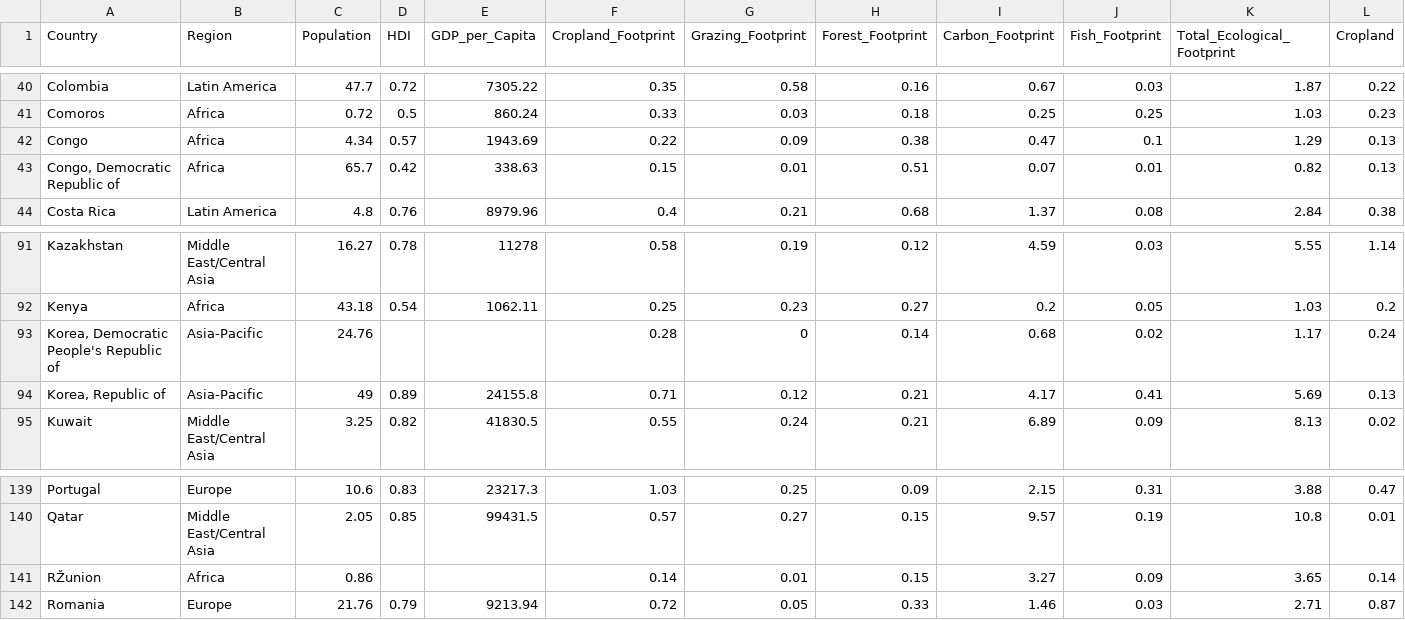
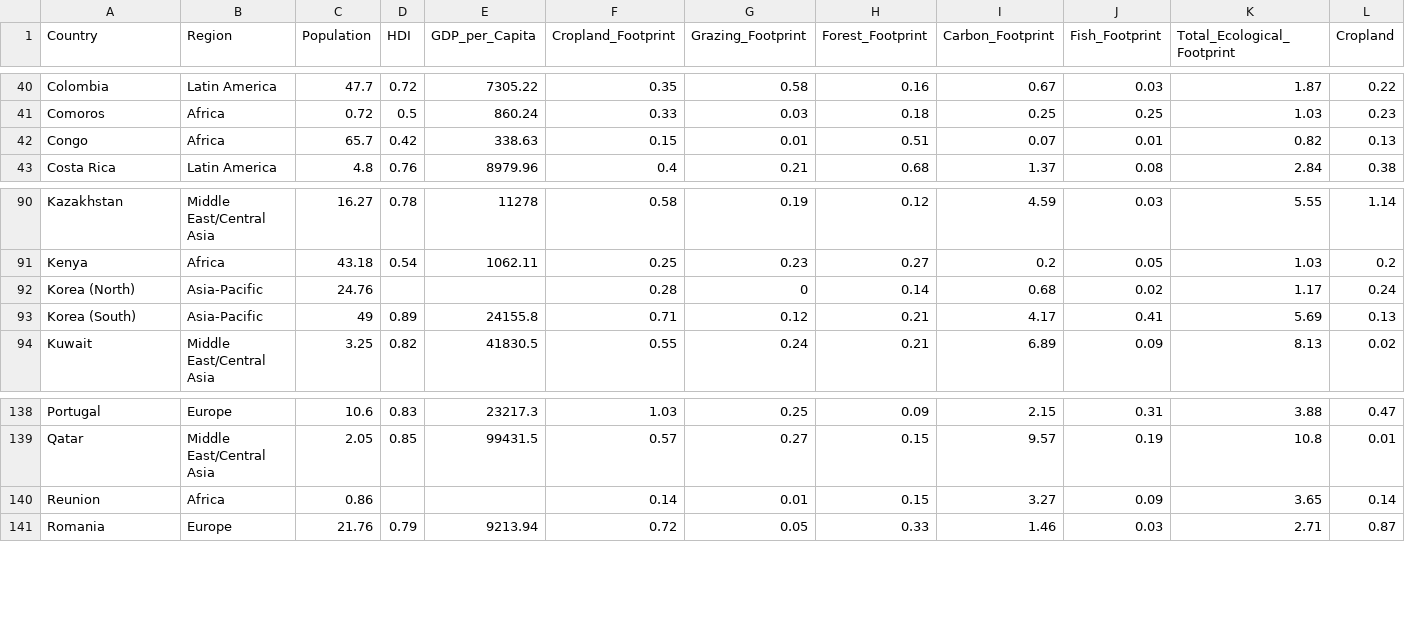
Before and after one commit to charlottesquier/FIT3179, a CSV file: Map/EcoFootprint/data/countries.csv, drawn as a sheet; only a part is shown, gaps mark what is left out; removed rows and columns are numbered as before the commit, all else as after; rows hold the shown columns only; the diff names each change by its address in the sheet, - before the commit and + after, or states it on an @@ line.

Commit message:
Update countries.csv

```diff
--- a/Map/EcoFootprint/data/countries.csv
+++ b/Map/EcoFootprint/data/countries.csv
-row 42: Congo | Africa | 4.34 | 0.57 | 1943.69 | 0.22 | 0.09 | 0.38 | 0.47 | 0.1 | 1.29 | 0.13
-A42 (Country): Congo, Democratic Republic of
+A42 (Country): Congo
-A92 (Country): Korea, Democratic People's Republic of
+A92 (Country): Korea (North)
-A93 (Country): Korea, Republic of
+A93 (Country): Korea (South)
-A140 (Country): RŽunion
+A140 (Country): Reunion
```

• [About this task]
Would you please restate the records word for word, excluding any images?

• [Exercise answer]
Before and after one commit to charlottesquier/FIT3179, a CSV file: Map/EcoFootprint/data/countries.csv, drawn as a sheet; only a part is shown, gaps mark what is left out; removed rows and columns are numbered as before the commit, all else as after; rows hold the shown columns only; the diff names each change by its address in the sheet, - before the commit and + after, or states it on an @@ line.

Commit message:
Update countries.csv

```diff
--- a/Map/EcoFootprint/data/countries.csv
+++ b/Map/EcoFootprint/data/countries.csv
-row 42: Congo | Africa | 4.34 | 0.57 | 1943.69 | 0.22 | 0.09 | 0.38 | 0.47 | 0.1 | 1.29 | 0.13
-A42 (Country): Congo, Democratic Republic of
+A42 (Country): Congo
-A92 (Country): Korea, Democratic People's Republic of
+A92 (Country): Korea (North)
-A93 (Country): Korea, Republic of
+A93 (Country): Korea (South)
-A140 (Country): RŽunion
+A140 (Country): Reunion
```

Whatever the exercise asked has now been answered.